American amount annual apparatus appointed appropriated arrangement attendance better building carried cause character Charles close common complete condition continued Council course desks direction district dollars doors duties erected established examination expense feet female five floor four furnished George give given Glass grammar Henry High School History hundred important improvement inches increase Institute instruction interest Island Italy James John knowledge Lecture Library manner means meeting mind moral Natural necessary parents passed persons practical present primary schools principles Providence public schools pupils reading received regulations respect scholars school committee school-house school-room seats side SLIDER stand story studies teach teachers thing Thomas tion town ventilation vols walls whole writing young
Page 440 - If any book shall be lost or injured, the person to whom it stands charged shall replace it by a new volume or set, if it belongs to a set...

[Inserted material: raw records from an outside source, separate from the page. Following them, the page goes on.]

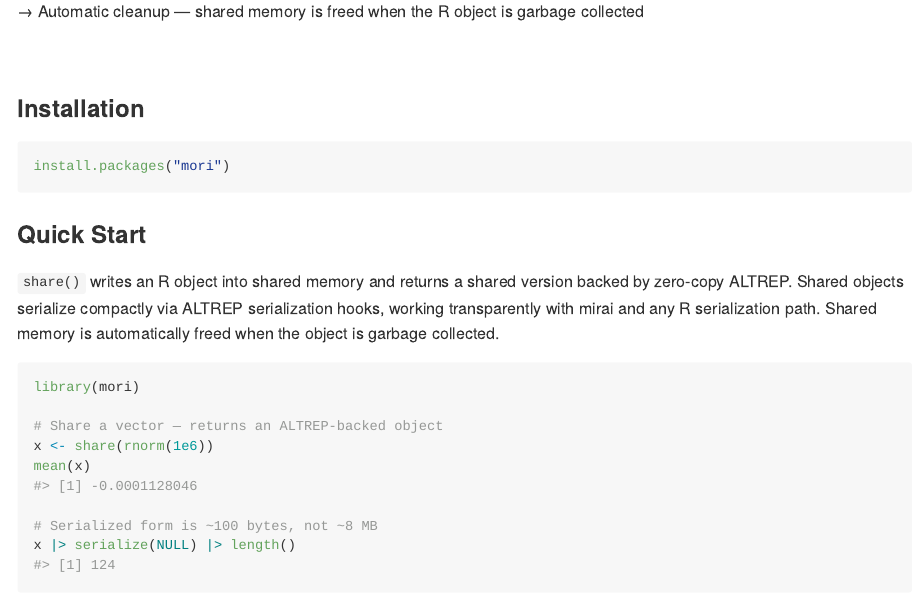
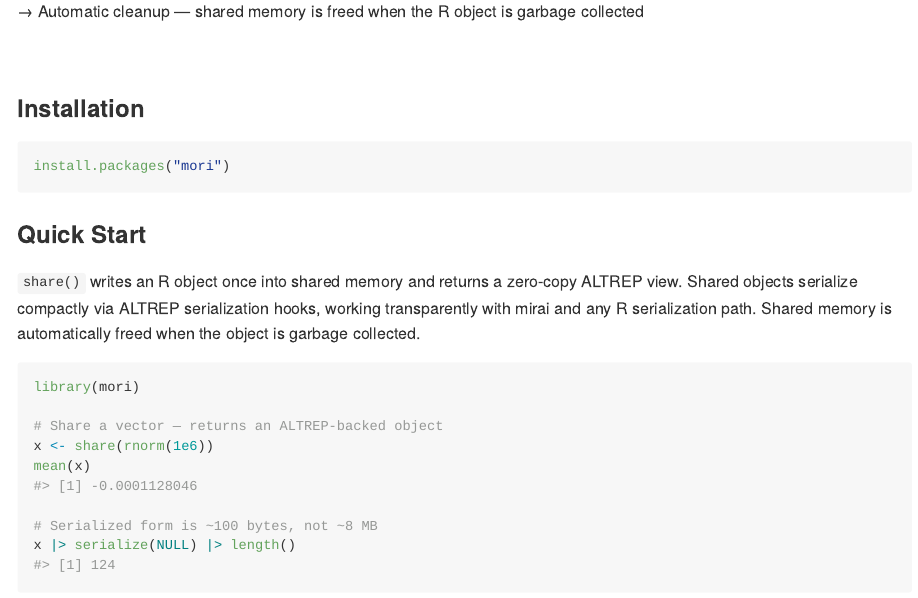
Before and after one commit to shikokuchuo/sora, an R Markdown document (README.Rmd): the page in a window 1100 px wide, from 520 px down. The pictures show the output file README.md that the author committed with the source, drawn offline in the style of GitHub; badge pictures from the web are left out.

Commit message:
Update package description

```diff
--- a/README.Rmd
+++ b/README.Rmd
@@ -50,8 +50,8 @@ install.packages("mori")
 
 ### Quick Start
 
-`share()` writes an R object into shared memory and returns a shared
-version backed by zero-copy ALTREP. Shared objects serialize compactly
+`share()` writes an R object once into shared memory and returns a
+zero-copy ALTREP view. Shared objects serialize compactly
 via ALTREP serialization hooks, working transparently with mirai and any
 R serialization path. Shared memory is automatically freed when the
 object is garbage collected.
```
Also changed, not shown: README.md, 2 other files.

Page 297 - Whatever progress one teacher may make in bringing order out of the chaotic elements of a large public school, is arrested by the termination of his school term. His experience is not available to his successor, who does not come into the school until after an interval of weeks or months, and in the mean time the former teacher has left the town or state. The new teacher is a stranger to the children and their parents, is unacquainted with the system pursued by his predecessor, and has himself but...
Page 439 - The President shall preside at all meetings of the Association and of the Board of Directors, and shall perform the duties usually devolving upon a presiding officer.
Page 145 - that one hundred acres should be laid forth and appropriated for a school, for encouragement of the. poorer sort to train up their youth in learning, and Mr. Robert Lenthal, while he continues to teach school, is to have the benefit thereof.
Page 93 - Every pupil who shall, accidentally or otherwise, injure any school property, whether fences, gates, trees or shrubs, or any building or any part thereof; or break any window glass, or injure or destroy any instrument, apparatus or furniture belonging to the school, shall be liable to pay all damages.
Page 329 - ... that are now making for. its evangelization. It is so colored, that all the principal religions of the world, with the countries in which they prevail, and their relation, position, and extent are distinguished at once, together with the principal stations of the various missionary societies in our own and other countries. It is so finished, being on cloth, that it may be easily folded' and conveyed from place to place, and suspended in any large room.
Page 448 - ... most distant ages, and that with as much ease as though they lived in our own age and nation. By reading of books we may learn something from all parts of mankind ; whereas by observation we learn all from ourselves, and only what comes within our own direct cognizance ; by conversation we can only enjoy the assistance of a very few persons, viz.
Page 299 - ... teacher may be selected with special reference to his ability in arranging the studies, and order of exercises of the school, in administering its discipline, in adapting moral instruction to individual scholars, and superintending the operations of each class-room, so as to secure the harmonious action and progress of every department. The talents and tact required for these and similar duties, are more rarely found than the skill and attainments required to teach successfully a particular study....
Page 449 - Led by this indication, he tried the effect of iodine on that complaint, and the result established the extraordinary fact that this singular substance, taken as a medicine, acts with the utmost promptitude and energy on goitre, dissipating the largest and most inveterate in a short time, and acting (of course with occasional failures, like all other medicines) as a specific or natural antagonist against that odious deformity.